Look for unexpected ideas and inspirations in your past and the present. It might be something you very well know, and something you know nothing about, and things you had no time for or discarded.


Keep tabs on the enemy. If it’s a stress, make a file on it. See how you can exploit it.

To give an example, here are some notes on stress: it “drives all activity”; it’s a currency in “affect regulation”; it can be “your friend”; close encounters with the sources of it sometimes help; “stressors are information” (Taleb); “leadership with monitoring, rather than C&C, seems to be a better way to cope with the multi-faceted aspects of uncertainty, change, and stress” (Boyd); it’s a “fatigue of the body and mind under load” (Gary ‘Smiler’ Turner)”; it makes for a “perfect time for training”; managed, it’s akin to exercise.
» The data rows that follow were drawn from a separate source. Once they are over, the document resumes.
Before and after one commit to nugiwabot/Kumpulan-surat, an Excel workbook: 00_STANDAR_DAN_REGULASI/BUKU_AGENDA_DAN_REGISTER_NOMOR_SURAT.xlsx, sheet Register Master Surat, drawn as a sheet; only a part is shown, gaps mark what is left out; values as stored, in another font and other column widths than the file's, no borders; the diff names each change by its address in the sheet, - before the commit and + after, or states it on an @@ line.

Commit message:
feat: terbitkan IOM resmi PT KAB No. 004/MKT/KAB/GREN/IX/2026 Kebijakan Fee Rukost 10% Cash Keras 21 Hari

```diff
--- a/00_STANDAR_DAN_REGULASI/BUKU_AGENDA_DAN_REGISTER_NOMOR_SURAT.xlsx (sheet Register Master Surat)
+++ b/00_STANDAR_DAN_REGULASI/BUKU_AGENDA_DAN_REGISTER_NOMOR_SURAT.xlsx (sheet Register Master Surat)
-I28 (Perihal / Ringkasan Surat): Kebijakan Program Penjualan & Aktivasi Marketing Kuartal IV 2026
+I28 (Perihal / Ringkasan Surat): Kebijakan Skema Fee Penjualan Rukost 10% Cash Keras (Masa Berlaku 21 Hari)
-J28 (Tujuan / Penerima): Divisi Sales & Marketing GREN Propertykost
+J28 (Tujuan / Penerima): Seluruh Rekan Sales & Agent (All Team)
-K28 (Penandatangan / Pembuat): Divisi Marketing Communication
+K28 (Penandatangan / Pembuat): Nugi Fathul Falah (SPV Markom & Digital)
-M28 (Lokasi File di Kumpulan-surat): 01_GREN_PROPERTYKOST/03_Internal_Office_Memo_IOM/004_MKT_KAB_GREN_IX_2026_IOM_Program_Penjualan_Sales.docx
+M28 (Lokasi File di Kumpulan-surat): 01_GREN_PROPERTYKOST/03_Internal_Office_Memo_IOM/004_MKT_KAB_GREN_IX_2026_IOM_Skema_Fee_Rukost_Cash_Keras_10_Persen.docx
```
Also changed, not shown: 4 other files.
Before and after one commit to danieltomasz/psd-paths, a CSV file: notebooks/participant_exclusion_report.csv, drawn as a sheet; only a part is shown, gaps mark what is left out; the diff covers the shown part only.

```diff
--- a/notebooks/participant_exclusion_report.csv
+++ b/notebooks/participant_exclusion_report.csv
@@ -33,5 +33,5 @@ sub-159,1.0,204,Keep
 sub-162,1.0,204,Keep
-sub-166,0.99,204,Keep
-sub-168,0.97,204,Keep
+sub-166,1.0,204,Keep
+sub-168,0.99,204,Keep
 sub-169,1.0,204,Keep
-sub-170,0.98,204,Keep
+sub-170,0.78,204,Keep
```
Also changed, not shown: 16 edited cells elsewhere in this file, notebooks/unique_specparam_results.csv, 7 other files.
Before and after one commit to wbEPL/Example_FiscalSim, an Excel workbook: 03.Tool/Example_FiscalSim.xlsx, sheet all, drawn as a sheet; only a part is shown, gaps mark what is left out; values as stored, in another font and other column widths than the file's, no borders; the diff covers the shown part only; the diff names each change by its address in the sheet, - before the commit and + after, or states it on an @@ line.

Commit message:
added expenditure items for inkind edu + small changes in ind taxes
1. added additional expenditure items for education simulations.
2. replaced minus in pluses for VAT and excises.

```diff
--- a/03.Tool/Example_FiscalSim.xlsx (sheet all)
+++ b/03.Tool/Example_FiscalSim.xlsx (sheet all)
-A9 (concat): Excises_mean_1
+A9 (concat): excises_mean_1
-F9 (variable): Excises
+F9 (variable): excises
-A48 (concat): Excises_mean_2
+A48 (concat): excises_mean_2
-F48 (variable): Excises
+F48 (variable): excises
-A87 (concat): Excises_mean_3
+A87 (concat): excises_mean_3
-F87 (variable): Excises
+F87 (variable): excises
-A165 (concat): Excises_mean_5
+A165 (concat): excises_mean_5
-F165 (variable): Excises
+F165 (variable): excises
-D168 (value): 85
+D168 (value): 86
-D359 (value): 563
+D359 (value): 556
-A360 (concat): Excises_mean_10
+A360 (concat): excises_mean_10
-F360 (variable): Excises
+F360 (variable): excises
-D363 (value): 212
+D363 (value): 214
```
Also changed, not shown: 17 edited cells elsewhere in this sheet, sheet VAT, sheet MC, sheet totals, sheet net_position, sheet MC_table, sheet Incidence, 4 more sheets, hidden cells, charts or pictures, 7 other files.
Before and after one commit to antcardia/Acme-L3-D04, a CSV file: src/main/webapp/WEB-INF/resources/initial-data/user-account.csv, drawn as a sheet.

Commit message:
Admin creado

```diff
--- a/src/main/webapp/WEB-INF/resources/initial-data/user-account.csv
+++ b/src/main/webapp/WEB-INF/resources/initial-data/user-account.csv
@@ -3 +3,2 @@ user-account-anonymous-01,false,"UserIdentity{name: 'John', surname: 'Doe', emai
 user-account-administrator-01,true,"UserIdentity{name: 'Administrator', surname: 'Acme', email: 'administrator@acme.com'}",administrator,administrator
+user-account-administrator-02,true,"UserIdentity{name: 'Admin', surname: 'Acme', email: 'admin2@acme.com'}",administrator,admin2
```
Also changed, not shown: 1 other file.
In terms of Deliberate Practice – we aim at a richer representation of the subject.


We started with 13 Reasons Why. Then added some Hows. Now put up a What (or two).

Define the positive goal. Make a file on it. Draw it. Film. Find symbols pertaining to it. Keep it in focus.

If you don’t know the goal, leave a blank page to it. Find a temporary substitute. Work on it even without knowing it yet.

Having the goal is pertinent to survival.


Ask yourself: How these circumstances can help me towards the goal?

Whether something is construed as good or bad initially, chance is, there is an angle or a sequence that can catch the wind of it and propel you forward.

Make some space and time for catching the wind. Level it up to a habit or ritual.


Keep a pace that’s right for you. Allow the project to be around when next you need it. File and avoid the roadblocks. Put in the touches that would help you enjoy that work. Or turn it into a game. Look for cross-field opportunities, when another project can help towards your goal, or when working on your goal can help that other project as well.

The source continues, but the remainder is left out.